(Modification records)
________________________

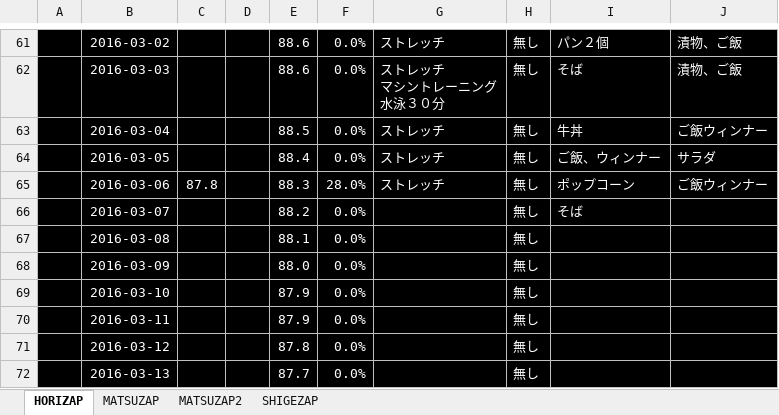
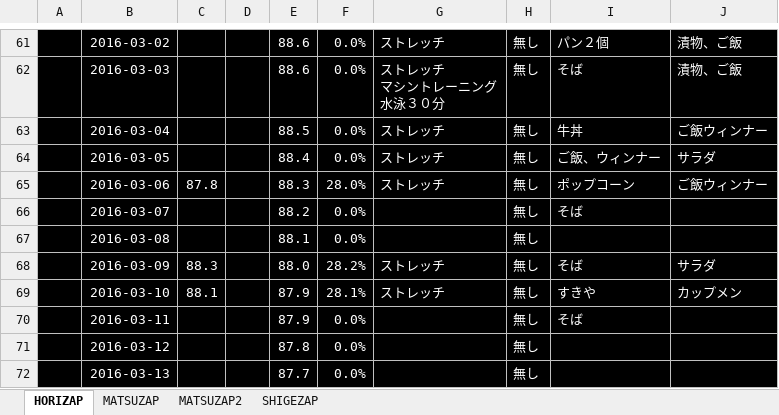
Before and after one commit to GS-Shigenaga/HORIZAP, an Excel workbook: HORIZAP.xlsx, sheet HORIZAP, drawn as a sheet; only a part is shown, gaps mark what is left out; values as stored, in another font and other column widths than the file's, no borders; charts and pictures not drawn; the diff names each change by its address in the sheet, - before the commit and + after, or states it on an @@ line.

Commit message:
減らない体重

```diff
--- a/HORIZAP.xlsx (sheet HORIZAP)
+++ b/HORIZAP.xlsx (sheet HORIZAP)
-C68: (empty)
+C68: 88.3
-F68: 0.0%
+F68: 28.2%
-G68:G69: (empty)
+G68:G69: ストレッチ
-I68: (empty)
+I68: そば
-J68: (empty)
+J68: サラダ
-C69: (empty)
+C69: 88.1
-F69: 0.0%
+F69: 28.1%
-I69: (empty)
+I69: すきや
-J69: (empty)
+J69: カップメン
-I70: (empty)
+I70: そば
```
Also changed, not shown: charts or pictures.
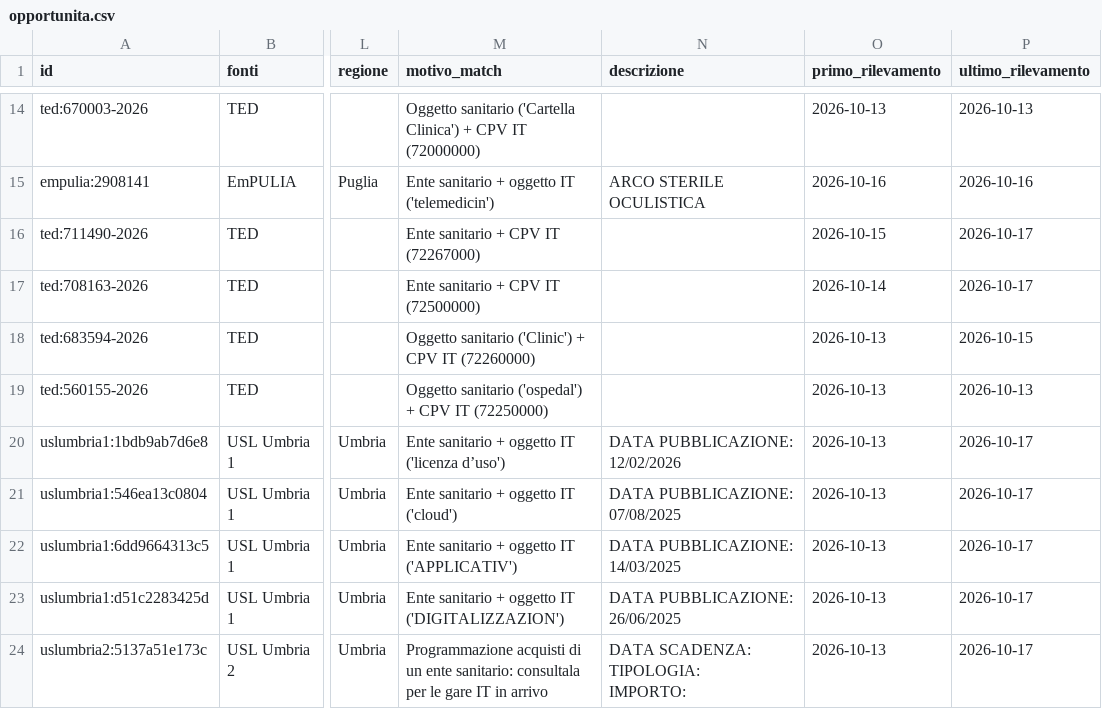
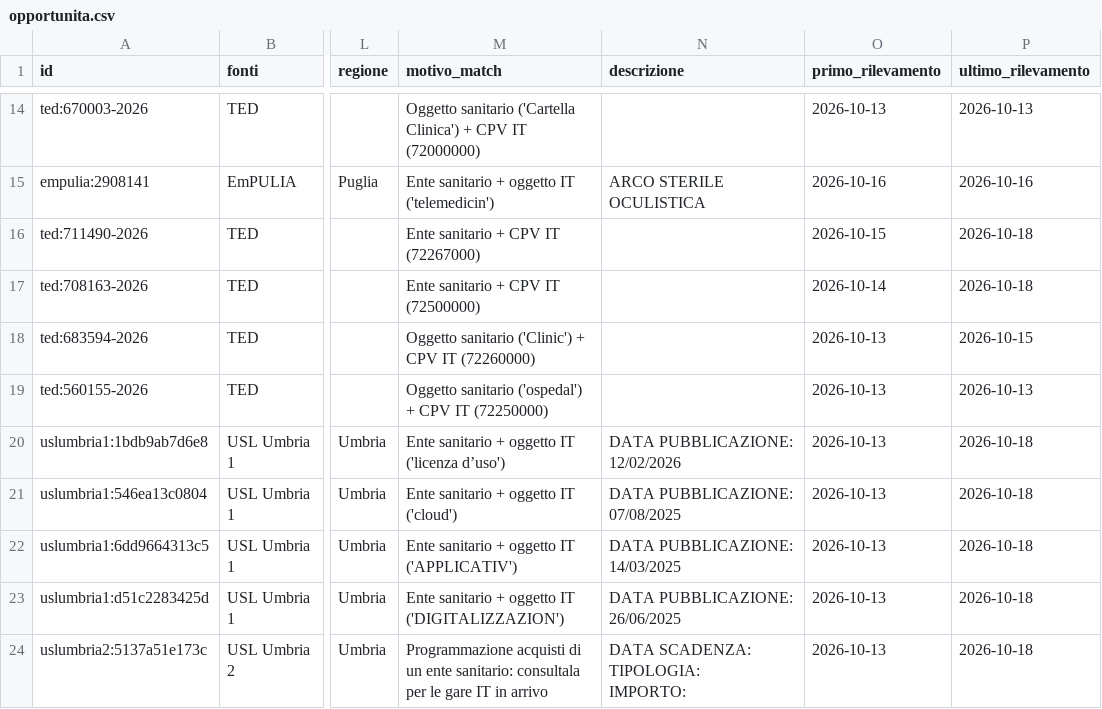
Before and after one commit to flpalmieri/scouting-bandi-sanita, a CSV file: data/opportunita.csv, drawn as a sheet; only a part is shown, gaps mark what is left out; the diff names each change by its address in the sheet, - before the commit and + after, or states it on an @@ line.

```diff
--- a/data/opportunita.csv
+++ b/data/opportunita.csv
-P16:P17 (ultimo_rilevamento): 2026-10-17
+P16:P17 (ultimo_rilevamento): 2026-10-18
-P20:P24 (ultimo_rilevamento): 2026-10-17
+P20:P24 (ultimo_rilevamento): 2026-10-18
```
Also changed, not shown: 3 other files.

________________________

--- Exercise instructions ---
Go through the entries above and report every line in which the word "opportunita" appears.

--- Answer space ---
Before and after one commit to flpalmieri/scouting-bandi-sanita, a CSV file: data/opportunita.csv, drawn as a sheet; only a part is shown, gaps mark what is left out; the diff names each change by its address in the sheet, - before the commit and + after, or states it on an @@ line.
--- a/data/opportunita.csv
+++ b/data/opportunita.csv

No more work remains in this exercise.